Even with what’s expected to be a quarterback class that’s better than what we’ve seen in recent free agent years, McCarron offers something others on the market don’t: A legitimate amount of upside. Kirk Cousins is a Pro Bowl caliber player, but he’s seemingly already at his apex. Sam Bradford has proven himself to be a quality starter. He’s also among the most injury-prone quarterbacks in the game. Meanwhile, Case Keenum will have to answer questions about whether his 2017 campaign was an exception to the rule.
All the while, a quarterback in McCarron heads into free agency with multiple teams intrigued about what he can bring to the table. One of the teams that will surely show interest in the former Alabama quarterback is the Cleveland Browns — the very same team that almost landed him in a trade with Cincinnati during the 2017 season. Even after that trade fell through, Browns head coach Hue Jackson and owner Jimmy Haslam were seen chatting McCarron up prior to a Bengals-Browns game. The interest is real here. And now that Cleveland won’t have to exhaust a second-round pick to acquire him, that seems to be the most logical end result.

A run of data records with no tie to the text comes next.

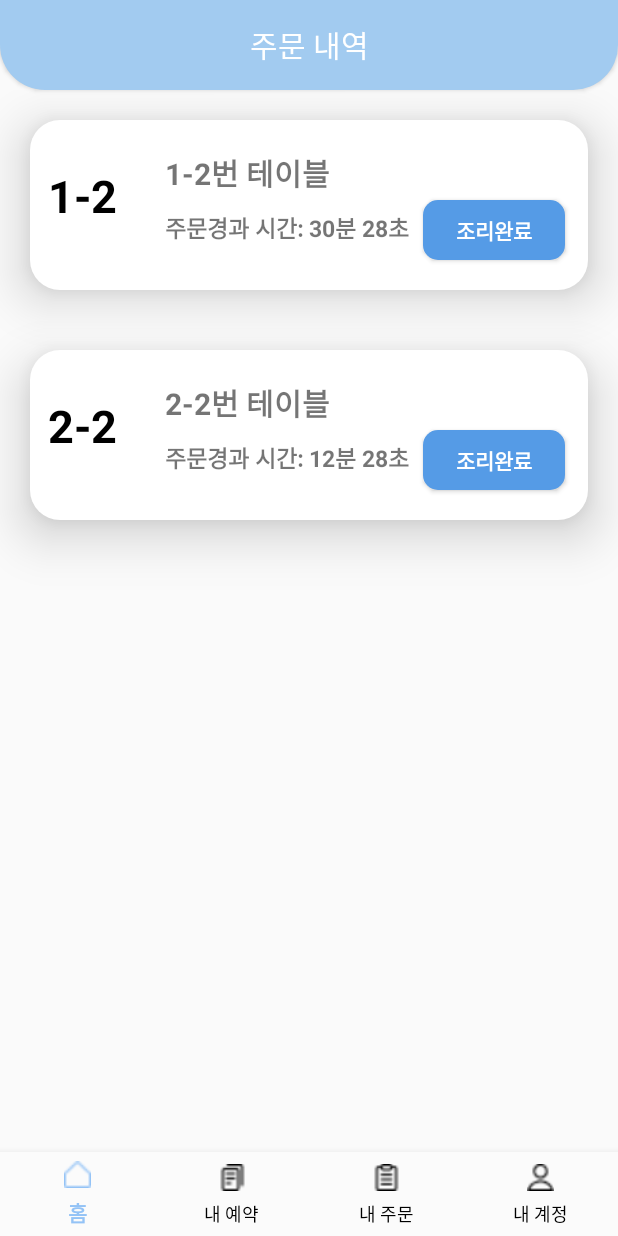
After one commit to BBTeamGo/BBTeamGo, an Android app: the OrderListActivity screen opened directly, with no data from a screen before it, on a phone screen of 412 x 824 dp. The commit adds this screen. Run offline under Robolectric (Android 15) with nearby library versions, the phone set to English and light mode, and no system bars.

Commit message:
order_list의 expandable 리사이클러뷰 구현

```diff
--- /dev/null
+++ b/app/src/main/java/com/example/bbteamgo/OrderListActivity.java
@@ -0,0 +1,29 @@
+package com.example.bbteamgo;
+
+import androidx.appcompat.app.AppCompatActivity;
+import androidx.recyclerview.widget.LinearLayoutManager;
+
+import android.os.Bundle;
+
+import com.example.bbteamgo.databinding.ActivityOrderListBinding;
+
+import java.util.ArrayList;
+import java.util.List;
+
+public class OrderListActivity extends AppCompatActivity {
+
+    @Override
+    protected void onCreate(Bundle savedInstanceState) {
+        super.onCreate(savedInstanceState);
+        ActivityOrderListBinding binding = ActivityOrderListBinding.inflate(getLayoutInflater());
+        setContentView(binding.getRoot());
+
+        List<OrderListData> data = new ArrayList<>();
+        data.add(new OrderListData("1-2", "1-2번 테이블", "주문경과 시간: 30분 28초", "순대볶음", "오뎅탕", "소주", 16000, 15000, 4500, 55000, false));
+        data.add(new OrderListData("2-2", "2-2번 테이블", "주문경과 시간: 12분 28초", "퀘사디아", "오뎅탕", "맥주", 10000, 15000, 4000, 29000, false));
+
+
+        binding.orderListRecyclerview.setLayoutManager(new LinearLayoutManager(this));
+        binding.orderListRecyclerview.setAdapter(new OrderListAdapter(data));
+    }
+}
--- /dev/null
+++ b/app/src/main/java/com/example/bbteamgo/OrderListAdapter.java
@@ -0,0 +1,85 @@
+package com.example.bbteamgo;
+
+import android.provider.ContactsContract;
+import android.view.LayoutInflater;
+import android.view.View;
+import android.view.ViewGroup;
+import android.widget.TextView;
+
+import androidx.annotation.NonNull;
+import androidx.recyclerview.widget.RecyclerView;
+
+import com.example.bbteamgo.databinding.OrderListUnfoldedItemViewBinding;
+
+import java.util.List;
+
+public class OrderListAdapter extends RecyclerView.Adapter<OrderListViewHolder> {
+
+    List<OrderListData> data;
+
+    public OrderListAdapter(List<OrderListData> data) {
+        this.data = data;
+    }
+
+    @NonNull
+    @Override
+    public OrderListViewHolder onCreateViewHolder(@NonNull ViewGroup parent, int viewType) {
+        OrderListUnfoldedItemViewBinding binding = OrderListUnfoldedItemViewBinding.inflate(LayoutInflater.from(parent.getContext()), parent, false);
+        return new OrderListViewHolder(binding);
+    }
+
+    @Override
+    public void onBindViewHolder(@NonNull OrderListViewHolder holder, int position) {
+            holder.binding.tableNumber.setText(data.get(position).getTableNumber());
+            holder.binding.tableName.setText(data.get(position).getTableName());
+            holder.binding.orderElapsedTime.setText(data.get(position).getOrderElapsedTime());
+            holder.binding.firstMenu.setText(data.get(position).getFirstMenu());
+            holder.binding.secondMenu.setText(data.get(position).getSecondMenu());
+            holder.binding.thirdMenu.setText(data.get(position).getThirdMenu());
+            holder.binding.priceOfFirstMenu.setText(String.valueOf(data.get(position).getPriceOfFirstMenu()));
+            holder.binding.priceOfSecondMenu.setText(String.valueOf(data.get(position).getPriceOfSecondMenu()));
+            holder.binding.priceOfThirdMenu.setText(String.valueOf(data.get(position).getPriceOfThirdMenu()));
+            holder.binding.sumOfAllMenu.setText(String.valueOf(data.get(position).getSumOfAllMenu()));
+
+            holder.binding.tableName.setOnClickListener(new View.OnClickListener() {
+                @Override
+                public void onClick(View v) {
+                    if(data.get(position).isVisible)
+                    {
+                        holder.binding.firstMenu.setVisibility(View.GONE);
+                        holder.binding.secondMenu.setVisibility(View.GONE);
+                        holder.binding.thirdMenu.setVisibility(View.GONE);
+                        holder.binding.priceOfFirstMenu.setVisibility(View.GONE);
+                        holder.binding.priceOfSecondMenu.setVisibility(View.GONE);
+                        holder.binding.priceOfThirdMenu.setVisibility(View.GONE);
+                        holder.binding.sumOfAllMenu.setVisibility(View.GONE);
+                        holder.binding.cancelOrder.setVisibility(View.GONE);
+                        holder.binding.totalPrice.setVisibility(View.GONE);
+                        data.get(position).isVisible= false;
+
+                    }
+                    else
+                    {
+                        holder.binding.firstMenu.setVisibility(View.VISIBLE);
+                        holder.binding.secondMenu.setVisibility(View.VISIBLE);
+                        holder.binding.thirdMenu.setVisibility(View.VISIBLE);
+                        holder.binding.priceOfFirstMenu.setVisibility(View.VISIBLE);
+                        holder.binding.priceOfSecondMenu.setVisibility(View.VISIBLE);
+                        holder.binding.priceOfThirdMenu.setVisibility(View.VISIBLE);
+                        holder.binding.sumOfAllMenu.setVisibility(View.VISIBLE);
+                        holder.binding.cancelOrder.setVisibility(View.VISIBLE);
+                        holder.binding.totalPrice.setVisibility(View.VISIBLE);
+                        data.get(position).isVisible= true;
+                    }
+                }
+            });
+
+
+    }
+
+
+    @Override
+    public int getItemCount() {
+        return data.size();
+    }
+}
--- /dev/null
+++ b/app/src/main/java/com/example/bbteamgo/OrderListData.java
@@ -0,0 +1,119 @@
+package com.example.bbteamgo;
+
+public class OrderListData {
+    private String tableNumber;
+
+    private String tableName;
+
+    private String orderElapsedTime;
+
+    private String firstMenu, secondMenu, thirdMenu;
+
+    private int priceOfFirstMenu, priceOfSecondMenu, priceOfThirdMenu, sumOfAllMenu;
+
+
+    boolean isVisible;
+
+    public OrderListData(String tableNumber, String tableName, String orderElapsedTime, String firstMenu, String secondMenu, String thirdMenu, int priceOfFirstMenu, int priceOfSecondMenu, int priceOfThirdMenu, int sumOfAllMenu, boolean isVisible) {
+        this.tableNumber = tableNumber;
+        this.tableName = tableName;
+        this.orderElapsedTime = orderElapsedTime;
+        this.firstMenu = firstMenu;
+        this.secondMenu = secondMenu;
+        this.thirdMenu = thirdMenu;
+        this.priceOfFirstMenu = priceOfFirstMenu;
+        this.priceOfSecondMenu = priceOfSecondMenu;
+        this.priceOfThirdMenu = priceOfThirdMenu;
+        this.sumOfAllMenu = sumOfAllMenu;
+        this.isVisible = isVisible;
+    }
+
+    public String getTableNumber() {
+        return tableNumber;
+    }
+
+    public String getTableName() {
+        return tableName;
+    }
+
+    public String getOrderElapsedTime() {
+        return orderElapsedTime;
+    }
+
+    public String getFirstMenu() {
+        return firstMenu;
+    }
+
+    public String getSecondMenu() {
+        return secondMenu;
+    }
+
+    public String getThirdMenu() {
+        return thirdMenu;
+    }
+
+    public int getPriceOfFirstMenu() {
+        return priceOfFirstMenu;
+    }
+
+    public int getPriceOfSecondMenu() {
+        return priceOfSecondMenu;
+    }
+
+    public int getPriceOfThirdMenu() {
+        return priceOfThirdMenu;
+    }
+
+    public int getSumOfAllMenu() {
+        return sumOfAllMenu;
+    }
+
+    public void setTableNumber(String tableNumber) {
+        this.tableNumber = tableNumber;
+    }
+
+    public void setTableName(String tableName) {
+        this.tableName = tableName;
+    }
+
+    public void setOrderElapsedTime(String orderElapsedTime) {
+        this.orderElapsedTime = orderElapsedTime;
+    }
+
+    public void setFirstMenu(String firstMenu) {
+        this.firstMenu = firstMenu;
+    }
+
+    public void setSecondMenu(String secondMenu) {
+        this.secondMenu = secondMenu;
+    }
+
+    public void setThirdMenu(String thirdMenu) {
+        this.thirdMenu = thirdMenu;
+    }
+
+    public void setPriceOfFirstMenu(int priceOfFirstMenu) {
+        this.priceOfFirstMenu = priceOfFirstMenu;
+    }
+
+    public void setPriceOfSecondMenu(int priceOfSecondMenu) {
+        this.priceOfSecondMenu = priceOfSecondMenu;
+    }
+
+    public void setPriceOfThirdMenu(int priceOfThirdMenu) {
+        this.priceOfThirdMenu = priceOfThirdMenu;
+    }
+
+    public void setSumOfAllMenu(int sumOfAllMenu) {
+        this.sumOfAllMenu = sumOfAllMenu;
+    }
+
+    public boolean isVisible() {
+        return isVisible;
+    }
+
+    public void setVisible(boolean visible) {
+        isVisible = visible;
+    }
+
+}
--- /dev/null
+++ b/app/src/main/java/com/example/bbteamgo/OrderListViewHolder.java
@@ -0,0 +1,14 @@
+package com.example.bbteamgo;
+
+import androidx.recyclerview.widget.RecyclerView;
+
+import com.example.bbteamgo.databinding.OrderListUnfoldedItemViewBinding;
+
+public class OrderListViewHolder extends RecyclerView.ViewHolder {
+    public OrderListUnfoldedItemViewBinding binding;
+
+    public OrderListViewHolder(OrderListUnfoldedItemViewBinding binding) {
+        super(binding.getRoot());
+        this.binding = binding;
+    }
+}
--- /dev/null
+++ b/app/src/main/res/layout/activity_order_list.xml
@@ -0,0 +1,38 @@
+<?xml version="1.0" encoding="utf-8"?>
+<LinearLayout xmlns:android="http://schemas.android.com/apk/res/android"
+    xmlns:app="http://schemas.android.com/apk/res-auto"
+    android:layout_width="match_parent"
+    android:layout_height="match_parent"
+    android:orientation="vertical">
+
+    <Button
+        android:layout_width="match_parent"
+        android:layout_height="60dp"
+        android:background="@drawable/bottom_rounded_background"
+        android:text="주문 내역"
+        android:textColor="#FFFFFF"
+        android:textSize="20sp"
+        />
+
+    <androidx.recyclerview.widget.RecyclerView
+        android:id="@+id/order_list_recyclerview"
+        android:layout_width="match_parent"
+        android:layout_height="wrap_content"
+        android:layout_weight="1">
+
+    </androidx.recyclerview.widget.RecyclerView>
+
+    <com.google.android.material.bottomnavigation.BottomNavigationView
+        android:id="@+id/bottomNavigationView"
+        android:layout_width="match_parent"
+        android:layout_height="wrap_content"
+        android:layout_gravity="bottom"
+        android:background="#FBFBFB"
+        android:elevation="100dp"
+        app:itemIconSize="@dimen/bottom_navigation_icon_size"
+        app:itemIconTint="@drawable/menu_item_color"
+        app:itemTextColor="@drawable/menu_item_color"
+        app:labelVisibilityMode="labeled"
+        app:menu="@menu/main_menu_bottom" />
+
+</LinearLayout>
--- /dev/null
+++ b/app/src/main/res/layout/order_list_folded_item_view.xml
@@ -0,0 +1,87 @@
+<?xml version="1.0" encoding="utf-8"?>
+<LinearLayout xmlns:android="http://schemas.android.com/apk/res/android"
+
+    android:layout_width="match_parent"
+    android:layout_height="120dp"
+    android:orientation="vertical"
+    android:background="@drawable/booking_management_list_background"
+    android:elevation="20dp"
+    android:layout_margin="20dp"
+    >
+
+    <LinearLayout
+        android:layout_width="match_parent"
+        android:layout_height="match_parent"
+        android:orientation="horizontal">
+
+        <TextView
+            android:id="@+id/table_number"
+            android:layout_width="80dp"
+            android:layout_height="120dp"
+            android:text="1-2"
+            android:textSize="30sp"
+            android:textStyle="bold"
+            android:gravity="center"
+            android:textColor="#000000"
+            android:paddingBottom="20dp"
+            >
+        </TextView>
+
+        <LinearLayout
+            android:layout_width="wrap_content"
+            android:layout_height="match_parent"
+            android:orientation="vertical">
+
+            <TextView
+                android:id="@+id/table_name"
+                android:layout_width="wrap_content"
+                android:layout_height="wrap_content"
+                android:text="1-2번 테이블"
+                android:textSize="20sp"
+                android:textStyle="bold"
+                android:layout_marginTop="20dp"
+                >
+
+            </TextView>
+
+            <TextView
+                android:id="@+id/order_elapsed_time"
+                android:layout_width="wrap_content"
+                android:layout_height="wrap_content"
+                android:text="주문 경과 시간: 20분 30초"
+                android:textSize="15sp"
+                android:textStyle="bold"
+                android:layout_marginTop="10dp">
+
+            </TextView>
+
+
+        </LinearLayout>
+
+        <RelativeLayout
+            android:layout_width="wrap_content"
+            android:layout_height="wrap_content">
+
+            <Button
+                android:id="@+id/complete_cooking_button"
+                android:layout_width="100dp"
+                android:layout_height="40dp"
+                android:layout_alignParentEnd="true"
+                android:layout_marginStart="9dp"
+                android:layout_marginEnd="15dp"
+                android:layout_marginTop="20dp"
+                android:background="@drawable/booking_management_agree_button"
+                android:text="조리완료"
+                android:textSize="15sp"
+                android:textStyle="bold"
+                android:textColor="#FFFFFF">
+
+            </Button>
+
+        </RelativeLayout>
+
+
+    </LinearLayout>
+
+
+</LinearLayout>
--- /dev/null
+++ b/app/src/main/res/layout/order_list_unfolded_item_view.xml
@@ -0,0 +1,222 @@
+<?xml version="1.0" encoding="utf-8"?>
+<LinearLayout xmlns:android="http://schemas.android.com/apk/res/android"
+
+    android:layout_width="match_parent"
+    android:layout_height="wrap_content"
+    android:layout_margin="20dp"
+    android:background="@drawable/booking_management_list_background"
+    android:elevation="20dp"
+    android:orientation="vertical">
+
+
+
+
+        <LinearLayout
+            android:layout_width="match_parent"
+            android:layout_height="match_parent"
+            android:orientation="horizontal">
+            <LinearLayout
+                android:layout_width="wrap_content"
+                android:layout_height="match_parent"
+                android:orientation="vertical">
+
+                <TextView
+                    android:id="@+id/table_number"
+                    android:layout_width="wrap_content"
+                    android:layout_height="wrap_content"
+                    android:layout_gravity="center"
+                    android:layout_marginTop="30dp"
+                    android:paddingBottom="20dp"
+                    android:text="1-2"
+                    android:textColor="#000000"
+                    android:textSize="30sp"
+                    android:textStyle="bold"></TextView>
+
+                <RelativeLayout
+                    android:layout_width="70dp"
+                    android:layout_height="match_parent">
+
+                    <Button
+                        android:id="@+id/cancel_order"
+                        android:layout_width="70dp"
+                        android:layout_height="wrap_content"
+                        android:layout_alignParentBottom="true"
+                        android:layout_marginLeft="5dp"
+                        android:layout_marginBottom="15dp"
+                        android:layout_gravity="bottom"
+                        android:background="@color/transparent"
+                        android:textColor="@color/red"
+                        android:text="주문취소"
+                        android:visibility="gone"
+                        />
+
+                </RelativeLayout>
+
+            </LinearLayout>
+
+
+
+
+            <LinearLayout
+                android:layout_width="wrap_content"
+                android:layout_height="wrap_content"
+                android:orientation="vertical">
+
+                <TextView
+                    android:id="@+id/table_name"
+                    android:layout_width="wrap_content"
+                    android:layout_height="wrap_content"
+                    android:layout_marginStart="20dp"
+                    android:layout_marginTop="20dp"
+                    android:text="1-2번 테이블"
+                    android:textSize="20sp"
+                    android:textStyle="bold">
+
+                </TextView>
+
+                <TextView
+                    android:id="@+id/order_elapsed_time"
+                    android:layout_width="wrap_content"
+                    android:layout_height="wrap_content"
+                    android:layout_marginStart="20dp"
+                    android:layout_marginTop="10dp"
+                    android:layout_marginBottom="20dp"
+                    android:text="주문 경과 시간: 20분 30초"
+                    android:textSize="15sp"
+                    android:textStyle="bold">
+
+                </TextView>
+
+                <TextView
+                    android:id="@+id/ordered_menu"
+                    android:layout_width="wrap_content"
+                    android:layout_height="wrap_content"
+                    android:layout_marginEnd="20dp"
+                    android:text="주문 내역"
+                    android:textSize="17sp"
+                    android:textStyle="bold"
+                    android:visibility="gone">
+
+                </TextView>
+
+                <RelativeLayout
+                    android:layout_width="match_parent"
+                    android:layout_height="wrap_content">
+
+                    <TextView
+                        android:id="@+id/first_menu"
+                        android:layout_width="wrap_content"
+                        android:layout_height="wrap_content"
+                        android:layout_marginStart="20dp"
+                        android:text="순대볶음x1"
+                        android:visibility="gone"></TextView>
+
+                    <TextView
+                        android:id="@+id/price_of_first_menu"
+                        android:layout_width="wrap_content"
+                        android:layout_height="wrap_content"
+                        android:layout_alignParentEnd="true"
+                        android:text="16000원"
+                        android:visibility="gone"></TextView>
+
+                </RelativeLayout>
+
+                <RelativeLayout
+                    android:layout_width="match_parent"
+                    android:layout_height="wrap_content">
+
+                    <TextView
+                        android:id="@+id/second_menu"
+                        android:layout_width="wrap_content"
+                        android:layout_height="wrap_content"
+                        android:layout_marginStart="20dp"
+                        android:text="오뎅탕x2"
+                        android:visibility="gone"></TextView>
+
+                    <TextView
+                        android:id="@+id/price_of_second_menu"
+                        android:layout_width="wrap_content"
+                        android:layout_height="wrap_content"
+                        android:layout_alignParentEnd="true"
+                        android:text="15000원"
+                        android:visibility="gone"></TextView>
+
+                </RelativeLayout>
+
+                <RelativeLayout
+                    android:layout_width="match_parent"
+                    android:layout_height="wrap_content">
+
+                    <TextView
+                        android:id="@+id/third_menu"
+                        android:layout_width="wrap_content"
+                        android:layout_height="wrap_content"
+                        android:layout_marginStart="20dp"
+                        android:text="참이슬x2"
+                        android:visibility="gone"></TextView>
+
+                    <TextView
+                        android:id="@+id/price_of_third_menu"
+                        android:layout_width="wrap_content"
+                        android:layout_height="wrap_content"
+                        android:layout_alignParentEnd="true"
+                        android:text="4500원"
+                        android:visibility="gone"></TextView>
+
+                </RelativeLayout>
+
+                <RelativeLayout
+                    android:layout_width="match_parent"
+                    android:layout_height="wrap_content"
+                    android:layout_marginTop="10dp">
+
+                    <TextView
+                        android:id="@+id/total_price"
+                        android:layout_width="wrap_content"
+                        android:layout_height="wrap_content"
+                        android:text="총금액"
+                        android:textStyle="bold"
+                        android:paddingBottom="100dp"
+                        android:visibility="gone"></TextView>
+
+                    <TextView
+                        android:id="@+id/sum_of_all_menu"
+                        android:layout_width="wrap_content"
+                        android:layout_height="wrap_content"
+                        android:layout_alignParentEnd="true"
+                        android:text="55000원"
+                        android:textStyle="bold"
+                        android:visibility="gone"></TextView>
+
+                </RelativeLayout>
+
+            </LinearLayout>
+
+            <RelativeLayout
+                android:layout_width="wrap_content"
+                android:layout_height="match_parent">
+
+                <Button
+                    android:id="@+id/complete_cooking_button"
+                    android:layout_width="100dp"
+                    android:layout_height="40dp"
+                    android:layout_alignParentEnd="true"
+                    android:layout_alignParentBottom="true"
+                    android:layout_marginStart="9dp"
+                    android:layout_marginBottom="20dp"
+                    android:layout_marginEnd="15dp"
+                    android:background="@drawable/booking_management_agree_button"
+                    android:text="조리완료"
+                    android:textColor="#FFFFFF"
+                    android:textSize="14sp"
+                    android:textStyle="bold">
+
+                </Button>
+
+            </RelativeLayout>
+
+
+
+    </LinearLayout>
+
+</LinearLayout>
--- a/app/src/main/res/values/colors.xml
+++ b/app/src/main/res/values/colors.xml
@@ -8,4 +8,5 @@
     <color name="transparent">#00FF0000</color>
     <color name="blue">#FFA2CBF0</color>
     <color name="deep_blue">#FF4488C8</color>
+    <color name="red">#FF0000</color>
 </resources>
```
Also changed, not shown: app/src/main/AndroidManifest.xml (+4 -5 lines).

But we’re here to say that going after McCarron would be yet another huge mistake in a long line of mistakes from the downtrodden Browns franchise at the quarterback position. By now, we know the history of the Factory of Sadness. There’s no real reason to rehash it. We’re not that mean, Browns fans.
What we do know is that Cleveland boasts the first and fourth picks in April’s draft. It also has three second-round picks and two fourth-round picks. This comes in a draft class that might be among the best at quarterback in the recent history of the league. Even if the Browns decide to pass up on quarterback No. 1 by going with Penn State running back Saquon Barkley, it’s a good bet that either Sam Darnold or Josh Rosen will be available at four.
Is new general manager John Dorsey willing to pass up on a potential franchise quarterback in favor of giving what would be a fifth-year pro his first opportunity to start in the NFL? Remember, this is a quarterback that couldn’t beat out Andy Dalton for a job in Cincinnati. If Cleveland did go this route, it would be nothing less than a continuation of the very same problems that have plagued this organization since it re-entered the league nearly two decades ago.
Last year, it was the decision to trade down with Houston in order to help the Texans select Deshaun Watson. The previous year, these very same Browns traded out of the No. 2 overall spot with Philadelphia, giving the Eagles a franchise quarterback in the form of Carson Wentz. With a new chief in town, there’s no way Cleveland makes this mistake again, right?
That’s the dilemma for Dorsey. With what’s expected to be $110-plus million in cap room, Cleveland will be active in free agency. That’s not a bad thing. Coming off just the second winless 16-game regular season in NFL history, the Browns can’t simply rely on the draft to turn this thing around. Look at the Los Angeles Rams and Jacksonville Jaguars last season. Both teams used free agency as a way to team build, making it a secondary philosophy behind the draft itself. Cleveland must do the same thing this spring.
If that’s the case (and everyone knows it is), why not shoot for the stars with Kirk Cousins? At the very least, Cleveland knows it’s getting a Pro Bowl caliber quarterback in this scenario. Heck, future Hall of Fame Browns tackle Joe Thomas knows this.
That’s the juxtaposition. Spending Mike Glennon money ($15 million per season) on a quarterback we really know nothing about makes less sense than doling out $30-plus million to a proven starter in Cousins. If the Browns are indeed looking at free agency to add a quarterback, they must go after the best of the bunch.
These second-tier signal callers will do nothing to further the organization and get the fans excited about what has been a horrible product. And if they were to miss out on Cousins, one of those two top-five picks are ripe for adding that franchise-type signal caller.
It’s time the Browns stop making a mockery of themselves and actually act like a real NFL team. Spending a boatload of cash on the unproven McCaron wouldn’t do that. Instead, it would just further the narrative that the real mistake by the lake has not been placed in the ash heap of history, and remains very much alive today.
That’s this one scribe’s take.